The Silicon Optix GEO Metro
OK, I'm funnin.' It's just the GEO, not the GEO Metro. I like crap car references (excluding any Geo Metro owners who might be reading this, of course!).
You have to hand it to Silicon Optix. Not too many chip makers can hold the short attention of a video reviewer for a whole hour during a busy trade show. Showmanship!
In addition to the HD DVD HQV Benchmark, Silicon Optix was showing off the GEO avanced geometry processor. A complement to SO's vaunted REALTA and REON scaling, deinterlacing and processing chips, the GEO has a remarkable feature set that will be a major boon for front and rear projection sets.

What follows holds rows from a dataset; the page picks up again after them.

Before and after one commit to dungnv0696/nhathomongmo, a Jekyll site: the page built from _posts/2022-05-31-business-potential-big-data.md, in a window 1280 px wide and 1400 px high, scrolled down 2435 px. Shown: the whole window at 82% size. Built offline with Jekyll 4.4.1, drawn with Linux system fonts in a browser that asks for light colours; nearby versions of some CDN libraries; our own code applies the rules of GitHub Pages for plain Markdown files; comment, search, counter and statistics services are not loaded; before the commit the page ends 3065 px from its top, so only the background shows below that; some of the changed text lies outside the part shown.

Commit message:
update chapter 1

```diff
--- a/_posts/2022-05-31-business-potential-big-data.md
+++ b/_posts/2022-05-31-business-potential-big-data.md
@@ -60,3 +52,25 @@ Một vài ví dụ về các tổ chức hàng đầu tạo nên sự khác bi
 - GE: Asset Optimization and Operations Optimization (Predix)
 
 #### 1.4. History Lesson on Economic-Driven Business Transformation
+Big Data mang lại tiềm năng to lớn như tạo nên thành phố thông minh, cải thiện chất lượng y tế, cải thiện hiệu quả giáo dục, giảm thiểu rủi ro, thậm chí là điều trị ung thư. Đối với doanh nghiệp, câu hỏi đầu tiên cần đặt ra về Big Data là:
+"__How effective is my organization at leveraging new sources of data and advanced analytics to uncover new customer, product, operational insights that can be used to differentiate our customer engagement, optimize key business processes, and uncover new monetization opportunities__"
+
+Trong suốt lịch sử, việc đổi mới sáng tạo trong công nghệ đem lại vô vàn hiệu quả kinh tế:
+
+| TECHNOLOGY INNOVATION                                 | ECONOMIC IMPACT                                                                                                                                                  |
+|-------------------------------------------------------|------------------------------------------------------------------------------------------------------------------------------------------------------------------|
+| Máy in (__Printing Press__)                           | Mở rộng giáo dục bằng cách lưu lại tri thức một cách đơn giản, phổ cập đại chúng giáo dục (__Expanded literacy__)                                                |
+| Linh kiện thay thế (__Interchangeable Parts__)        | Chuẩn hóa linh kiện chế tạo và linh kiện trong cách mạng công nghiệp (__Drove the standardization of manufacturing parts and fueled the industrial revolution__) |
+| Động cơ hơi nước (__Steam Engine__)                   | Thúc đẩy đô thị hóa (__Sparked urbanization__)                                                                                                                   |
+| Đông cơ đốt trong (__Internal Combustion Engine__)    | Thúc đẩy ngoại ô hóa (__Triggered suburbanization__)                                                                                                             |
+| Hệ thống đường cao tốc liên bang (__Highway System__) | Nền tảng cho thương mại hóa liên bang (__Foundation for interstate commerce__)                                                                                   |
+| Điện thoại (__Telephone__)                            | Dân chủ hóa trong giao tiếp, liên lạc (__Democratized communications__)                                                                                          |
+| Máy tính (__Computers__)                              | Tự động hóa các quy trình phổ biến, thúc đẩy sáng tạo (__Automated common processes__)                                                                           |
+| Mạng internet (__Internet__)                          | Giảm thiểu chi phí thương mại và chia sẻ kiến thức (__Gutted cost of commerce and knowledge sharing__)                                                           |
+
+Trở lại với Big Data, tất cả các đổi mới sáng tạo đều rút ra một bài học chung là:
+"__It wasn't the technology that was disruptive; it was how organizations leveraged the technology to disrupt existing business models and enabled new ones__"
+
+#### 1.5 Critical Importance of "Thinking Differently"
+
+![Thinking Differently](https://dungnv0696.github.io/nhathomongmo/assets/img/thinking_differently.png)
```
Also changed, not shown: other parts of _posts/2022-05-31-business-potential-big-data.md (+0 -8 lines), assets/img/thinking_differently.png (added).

First, in rear projection applications the GEO will offer an inexpensive solution for electronically altering the image to allow shorter internal throws and therefore much shallower cabinet depths. To accomplish this mechanically with optics is inherently expensive to manufacturers.
But this chip set also offers some huge benefits for panel alignment in three-chip displays. Alignemnt of the three panels is absolutely critical in getting a crisp, sharp image and it's a common failing in three-chip displays.

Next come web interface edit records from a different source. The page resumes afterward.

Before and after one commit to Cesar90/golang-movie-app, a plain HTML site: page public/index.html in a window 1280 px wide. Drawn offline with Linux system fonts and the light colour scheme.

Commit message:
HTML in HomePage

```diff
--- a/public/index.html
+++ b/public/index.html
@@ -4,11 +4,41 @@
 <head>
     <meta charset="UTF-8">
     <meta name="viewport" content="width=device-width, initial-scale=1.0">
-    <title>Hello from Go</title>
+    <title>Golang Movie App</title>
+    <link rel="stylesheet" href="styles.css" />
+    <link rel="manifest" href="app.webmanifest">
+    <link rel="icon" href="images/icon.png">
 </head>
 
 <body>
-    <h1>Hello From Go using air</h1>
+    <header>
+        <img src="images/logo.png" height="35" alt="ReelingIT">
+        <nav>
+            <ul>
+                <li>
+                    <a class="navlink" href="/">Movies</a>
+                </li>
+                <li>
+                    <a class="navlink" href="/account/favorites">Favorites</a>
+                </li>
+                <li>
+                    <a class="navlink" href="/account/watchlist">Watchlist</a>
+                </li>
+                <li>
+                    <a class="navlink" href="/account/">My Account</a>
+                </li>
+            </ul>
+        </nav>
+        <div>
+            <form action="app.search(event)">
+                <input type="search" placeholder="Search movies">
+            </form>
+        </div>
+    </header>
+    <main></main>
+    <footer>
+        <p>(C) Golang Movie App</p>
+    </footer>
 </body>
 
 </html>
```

Another alignment related issue is color fringing, which shows as one of the colors fringing out at the sides of what is supposed to be a white line. This can be caused by chrmoatic aberration in lenses, but according to SO it is also caused by timing differences between the red, green and blue signals that are separated by a prism in the light path and then sent to the red, green and blue imaging chips in a three-chip display. The GEO corrects these timing errors to eliminating the softening effects that accompany these alignment issues.

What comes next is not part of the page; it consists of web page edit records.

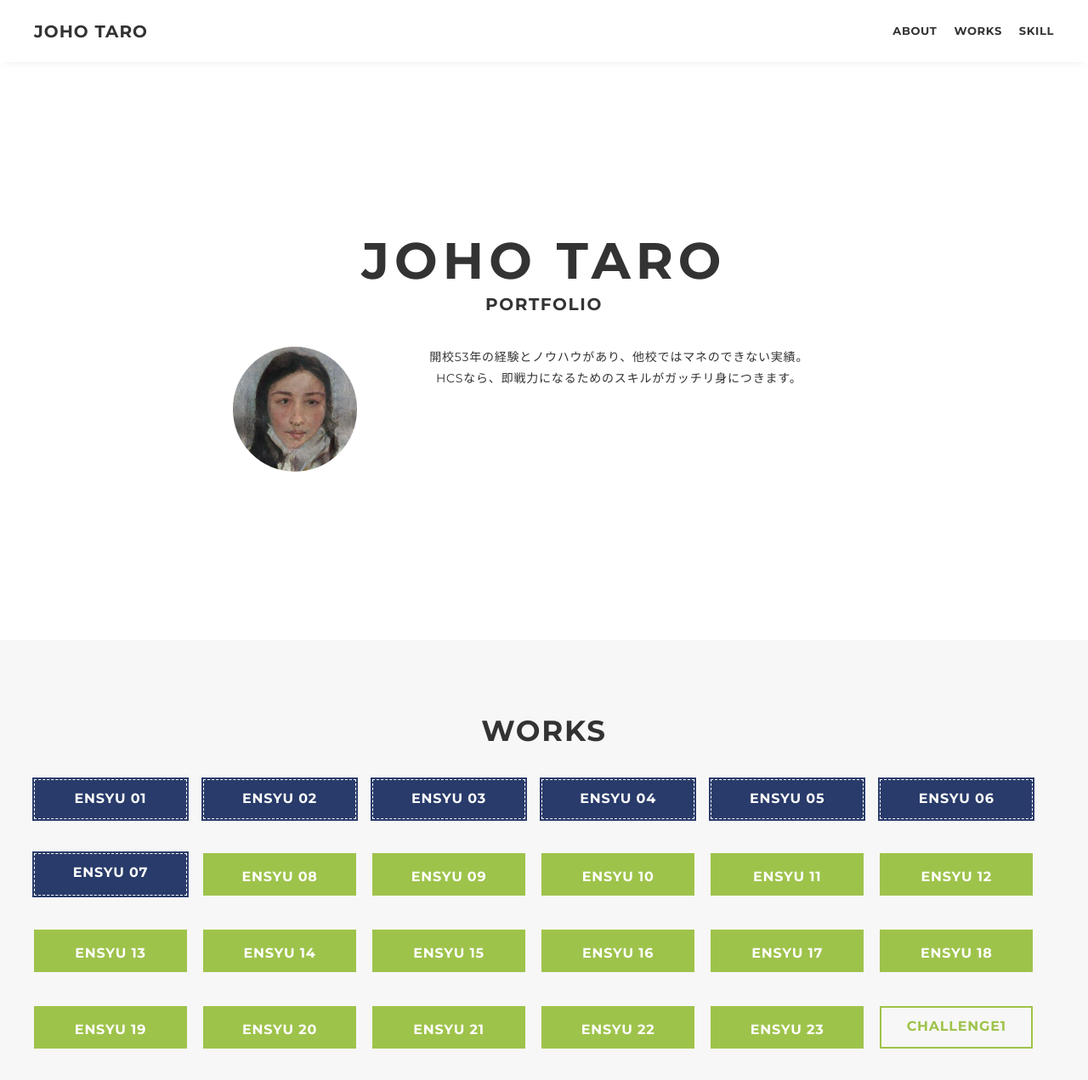
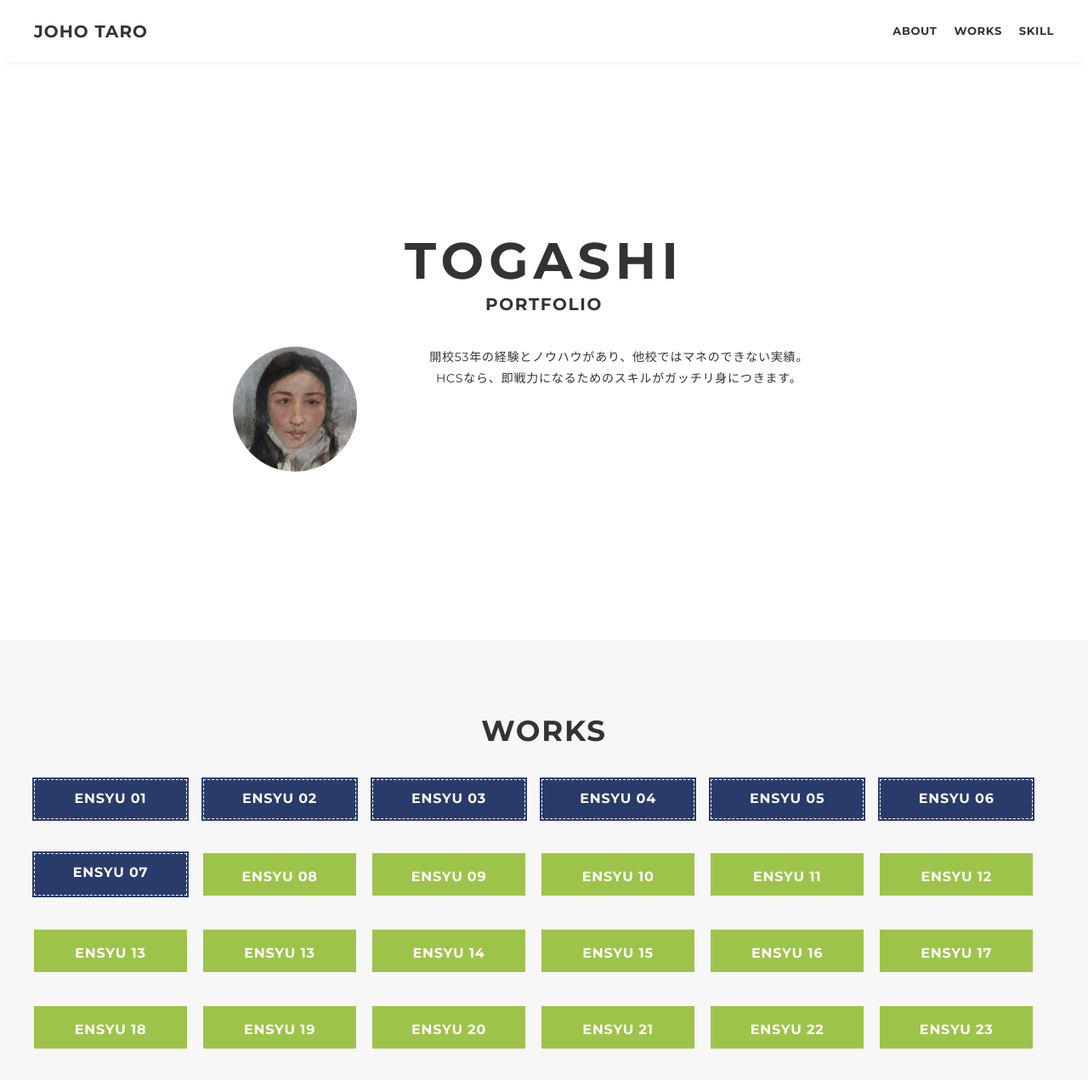
Before and after one commit to togashi0/S1A319, a plain HTML site: page index.html in a window 1280 px wide. Shown: the top 1271 px of the page at 85% size. Drawn offline with nearby package versions, Linux system fonts and the light colour scheme.

Commit message:
Add files via upload

```diff
--- a/index.html
+++ b/index.html
@@ -4,7 +4,7 @@
 <head>
 	<meta charset="utf-8">
 	<meta name="viewport" content="width=device-width,initial-scale=1.0,user-scalable=no">
-	<meta name="description" content="JOHO TAROのポートフォリオサイトです" />
+	<meta name="description" content="TOGASHIのポートフォリオサイトです" />
 	<title>PORTFOLIO</title>
 	<link rel="preconnect" href="https://fonts.gstatic.com">
 	<link href="https://fonts.googleapis.com/css2?family=Montserrat:wght@400;700&display=swap" rel="stylesheet">
@@ -36,7 +36,7 @@
 			<!-- main-visual -->
 			<div class="main-visual" id="about">
 				<div class="main-visual-inner">
-					<p class="main-visual-title">JOHO TARO</p>
+					<p class="main-visual-title">TOGASHI</p>
 					<p class="main-visual-subtitle">PORTFOLIO</p>
 					<div class="main-visual-profile">
 						<p class="main-visual-img">
@@ -67,7 +67,8 @@
 						<a class="works-item btn-open" href="ensyu/10.html">ENSYU 10</a>
 						<a class="works-item btn-open" href="ensyu/11.html">ENSYU 11</a>
 						<a class="works-item btn-open" href="ensyu/12.html">ENSYU 12</a>
-						<a class="works-item btn-open" href="ensyu/13.html">ENSYU 13</a>
+						<a class="works-item btn-open" href="ensyu/13_1.html">ENSYU 13</a>
+						<a class="works-item btn-open" href="ensyu/13_2.html">ENSYU 13</a>
 						<a class="works-item btn-open" href="ensyu/14.html">ENSYU 14</a>
 						<a class="works-item btn-open" href="ensyu/15.html">ENSYU 15</a>
 						<a class="works-item btn-open" href="ensyu/16.html">ENSYU 16</a>
```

In other words, this SO solution has the potential to eliminate some serious image degrading artifacts in three-chip designs. That's making the display world a better place to be!
BTW, the blacks on that Pioneer plasma aren't the milky gray you see here. I don't have a GEO in my digital camera to fix that particular aberration!